When it comes down to it then, marketing needs to improve. The conversations between African moviemakers and Western studios need to happen more often. They aren’t happening nearly enough if at all. But even if those conversations happen, if we want them to be successful, we as Black people, have to value our content first. This helps broadcast that our content is comparable to the best titles out there. It is going to take time, but I believe that audiences will come to have a better understanding of what African content is. It’s just a matter of time and awareness.
But we have to tackle a bunch of things before people will be aware of our stories. The main issue is to tackle the Western perception that our stories lack value . But like I said, that all starts with us. That’s one of the big reasons for starting AfroLandTV: we can help represent African titles to help with distribution to mass audiences. Only that will get the exposure to build and appeal to the content. Once we see a show getting watched a hundred million times each year, those bigger networks will come calling since it is all about the numbers.
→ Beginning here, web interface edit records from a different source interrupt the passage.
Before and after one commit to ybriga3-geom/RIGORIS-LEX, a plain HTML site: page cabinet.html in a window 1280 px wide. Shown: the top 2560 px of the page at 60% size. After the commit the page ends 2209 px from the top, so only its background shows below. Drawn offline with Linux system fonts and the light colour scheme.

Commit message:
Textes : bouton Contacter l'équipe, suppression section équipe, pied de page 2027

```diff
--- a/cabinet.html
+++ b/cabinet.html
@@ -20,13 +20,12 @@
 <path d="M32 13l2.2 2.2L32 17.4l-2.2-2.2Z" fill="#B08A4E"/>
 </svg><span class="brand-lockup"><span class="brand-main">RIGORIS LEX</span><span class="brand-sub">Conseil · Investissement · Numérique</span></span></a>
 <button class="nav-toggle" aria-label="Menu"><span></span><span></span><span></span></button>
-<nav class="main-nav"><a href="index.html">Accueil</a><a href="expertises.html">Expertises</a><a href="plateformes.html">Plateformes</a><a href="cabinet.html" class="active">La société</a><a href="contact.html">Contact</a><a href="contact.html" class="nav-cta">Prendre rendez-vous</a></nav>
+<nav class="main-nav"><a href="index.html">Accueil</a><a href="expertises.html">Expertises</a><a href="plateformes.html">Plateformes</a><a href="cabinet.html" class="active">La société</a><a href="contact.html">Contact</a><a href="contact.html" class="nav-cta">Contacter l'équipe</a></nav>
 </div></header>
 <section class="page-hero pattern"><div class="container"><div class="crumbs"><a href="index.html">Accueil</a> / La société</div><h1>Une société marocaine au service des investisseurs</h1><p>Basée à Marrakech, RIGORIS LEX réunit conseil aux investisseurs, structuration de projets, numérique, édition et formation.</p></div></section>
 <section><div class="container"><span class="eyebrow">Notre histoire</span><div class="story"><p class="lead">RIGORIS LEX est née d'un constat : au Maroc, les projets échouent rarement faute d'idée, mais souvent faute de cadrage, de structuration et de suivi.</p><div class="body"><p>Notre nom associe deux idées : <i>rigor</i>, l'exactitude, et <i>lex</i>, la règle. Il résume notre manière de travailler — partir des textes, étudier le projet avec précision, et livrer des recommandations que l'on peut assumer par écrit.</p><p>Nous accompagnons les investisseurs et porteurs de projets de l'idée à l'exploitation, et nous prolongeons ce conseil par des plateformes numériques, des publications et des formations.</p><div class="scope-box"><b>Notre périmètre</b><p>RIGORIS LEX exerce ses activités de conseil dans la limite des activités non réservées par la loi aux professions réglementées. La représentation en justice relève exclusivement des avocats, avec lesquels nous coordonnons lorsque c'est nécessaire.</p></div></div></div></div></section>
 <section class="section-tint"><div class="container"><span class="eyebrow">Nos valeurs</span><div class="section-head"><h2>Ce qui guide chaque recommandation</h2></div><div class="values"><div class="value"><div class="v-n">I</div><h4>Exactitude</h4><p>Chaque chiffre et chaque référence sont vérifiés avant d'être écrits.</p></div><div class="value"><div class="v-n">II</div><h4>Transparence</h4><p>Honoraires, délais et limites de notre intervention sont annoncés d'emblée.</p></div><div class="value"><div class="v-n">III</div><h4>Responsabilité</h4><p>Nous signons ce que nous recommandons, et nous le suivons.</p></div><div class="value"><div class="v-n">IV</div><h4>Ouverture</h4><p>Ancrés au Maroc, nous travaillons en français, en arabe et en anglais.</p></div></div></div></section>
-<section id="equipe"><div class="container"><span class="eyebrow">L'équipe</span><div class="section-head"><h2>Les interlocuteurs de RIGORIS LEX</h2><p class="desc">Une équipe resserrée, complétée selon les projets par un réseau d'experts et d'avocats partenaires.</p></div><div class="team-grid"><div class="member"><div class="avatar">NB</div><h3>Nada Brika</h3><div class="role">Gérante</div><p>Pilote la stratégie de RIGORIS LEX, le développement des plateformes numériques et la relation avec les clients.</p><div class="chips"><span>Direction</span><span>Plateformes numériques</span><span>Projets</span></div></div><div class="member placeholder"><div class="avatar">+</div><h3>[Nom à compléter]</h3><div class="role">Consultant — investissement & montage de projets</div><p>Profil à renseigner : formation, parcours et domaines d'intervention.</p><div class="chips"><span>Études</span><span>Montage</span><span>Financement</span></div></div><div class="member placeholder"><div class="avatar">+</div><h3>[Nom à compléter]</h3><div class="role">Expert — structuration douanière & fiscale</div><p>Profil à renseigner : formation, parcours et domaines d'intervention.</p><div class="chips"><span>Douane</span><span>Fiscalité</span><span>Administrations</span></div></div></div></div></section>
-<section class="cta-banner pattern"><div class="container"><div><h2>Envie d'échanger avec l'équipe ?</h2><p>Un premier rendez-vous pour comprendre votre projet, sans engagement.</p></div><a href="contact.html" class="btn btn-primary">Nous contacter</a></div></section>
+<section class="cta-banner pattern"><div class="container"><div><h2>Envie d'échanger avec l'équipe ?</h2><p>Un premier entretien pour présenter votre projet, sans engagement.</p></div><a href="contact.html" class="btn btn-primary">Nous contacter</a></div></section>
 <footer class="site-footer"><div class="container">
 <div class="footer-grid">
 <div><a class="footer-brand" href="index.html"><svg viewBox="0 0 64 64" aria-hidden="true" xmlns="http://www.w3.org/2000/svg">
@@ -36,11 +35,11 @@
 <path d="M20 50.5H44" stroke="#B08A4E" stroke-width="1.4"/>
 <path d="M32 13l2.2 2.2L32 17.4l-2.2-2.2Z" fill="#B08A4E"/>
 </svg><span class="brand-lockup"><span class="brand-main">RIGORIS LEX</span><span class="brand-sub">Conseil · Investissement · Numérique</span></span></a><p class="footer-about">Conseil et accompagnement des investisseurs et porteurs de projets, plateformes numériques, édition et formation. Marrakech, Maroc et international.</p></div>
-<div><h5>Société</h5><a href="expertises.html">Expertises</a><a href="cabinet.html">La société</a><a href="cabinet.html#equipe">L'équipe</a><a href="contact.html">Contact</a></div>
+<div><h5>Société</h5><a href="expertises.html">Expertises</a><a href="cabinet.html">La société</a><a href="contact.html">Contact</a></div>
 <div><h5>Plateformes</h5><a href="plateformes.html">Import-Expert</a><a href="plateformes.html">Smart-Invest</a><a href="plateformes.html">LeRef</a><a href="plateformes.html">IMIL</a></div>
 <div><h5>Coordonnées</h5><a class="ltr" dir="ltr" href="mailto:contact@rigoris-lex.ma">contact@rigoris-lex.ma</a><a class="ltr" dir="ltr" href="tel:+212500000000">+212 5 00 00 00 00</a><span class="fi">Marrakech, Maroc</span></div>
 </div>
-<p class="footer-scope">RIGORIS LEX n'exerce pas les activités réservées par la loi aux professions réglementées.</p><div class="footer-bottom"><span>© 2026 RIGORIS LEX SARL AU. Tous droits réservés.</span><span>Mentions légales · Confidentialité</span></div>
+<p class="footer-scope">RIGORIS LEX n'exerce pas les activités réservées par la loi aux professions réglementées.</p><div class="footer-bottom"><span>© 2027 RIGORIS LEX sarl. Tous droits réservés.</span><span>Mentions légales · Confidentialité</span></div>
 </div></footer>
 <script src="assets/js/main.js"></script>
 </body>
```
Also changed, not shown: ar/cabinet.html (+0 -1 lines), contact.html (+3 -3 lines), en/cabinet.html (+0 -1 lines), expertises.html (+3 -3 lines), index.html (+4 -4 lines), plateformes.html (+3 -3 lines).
We have a lot of pride in building a foundation of our stories and controlling the narrative and the distribution of them as well. If we cannot control where the content can be consumed, there is another hand in the pot that requires us to get a “yes” or “no” in order to distribute the content in the first place. That gatekeeper has to be removed for our diverse stories to reach a world audience.
Right now, the content on AfrolandTV is free. But that is just an initial strategy, to help build the awareness in the Western markets for content from the African diaspora. But I know that the African and Black film industry is not going to grow if the filmmakers aren’t making any money. That’s why we have partnered with Freewheel where we are getting premium advertising money for our content. Because of this, a filmmaker can make much more distributing content on AfroLandTV rather than YouTube which becomes a carrot to draw filmmakers in. The goal is to make money, but also gain that content exposure to build the structure of a more sustainable and global African film industry which then promotes filmmakers to continue creating content.
To make improvements to the industry, the focus on diversifying stories from a startup perspective has to be a priority. And this has been happening, even if it is slowly. Thankfully, that has made it easier for creators of color to close deals in meetings as a result of the unique content we can provide. Now, when black filmmakers get into the rooms with film and studio executives, , they are put into a position of power since they know that these corporations are looking for the content that they have. Providers like AfroLandTV are well suited and well equipped with the knowledge of what sets us apart from a unique selling perspective during those conversations. This has helped us close deals faster such as launching on Comcast X1 and Plex since they are willing to listen to us, see the types of stories that we have, and take a chance on us.
Although progress has been made, there are still big strides needed to move forward, to get the global distribution of African and Black stories alongside Western stories, to ensure underrepresented creators, to ensure all voices are heard. The continual exposure and support from VCs and larger corporations will help lead to further success in building a global platform and market for African and Black stories.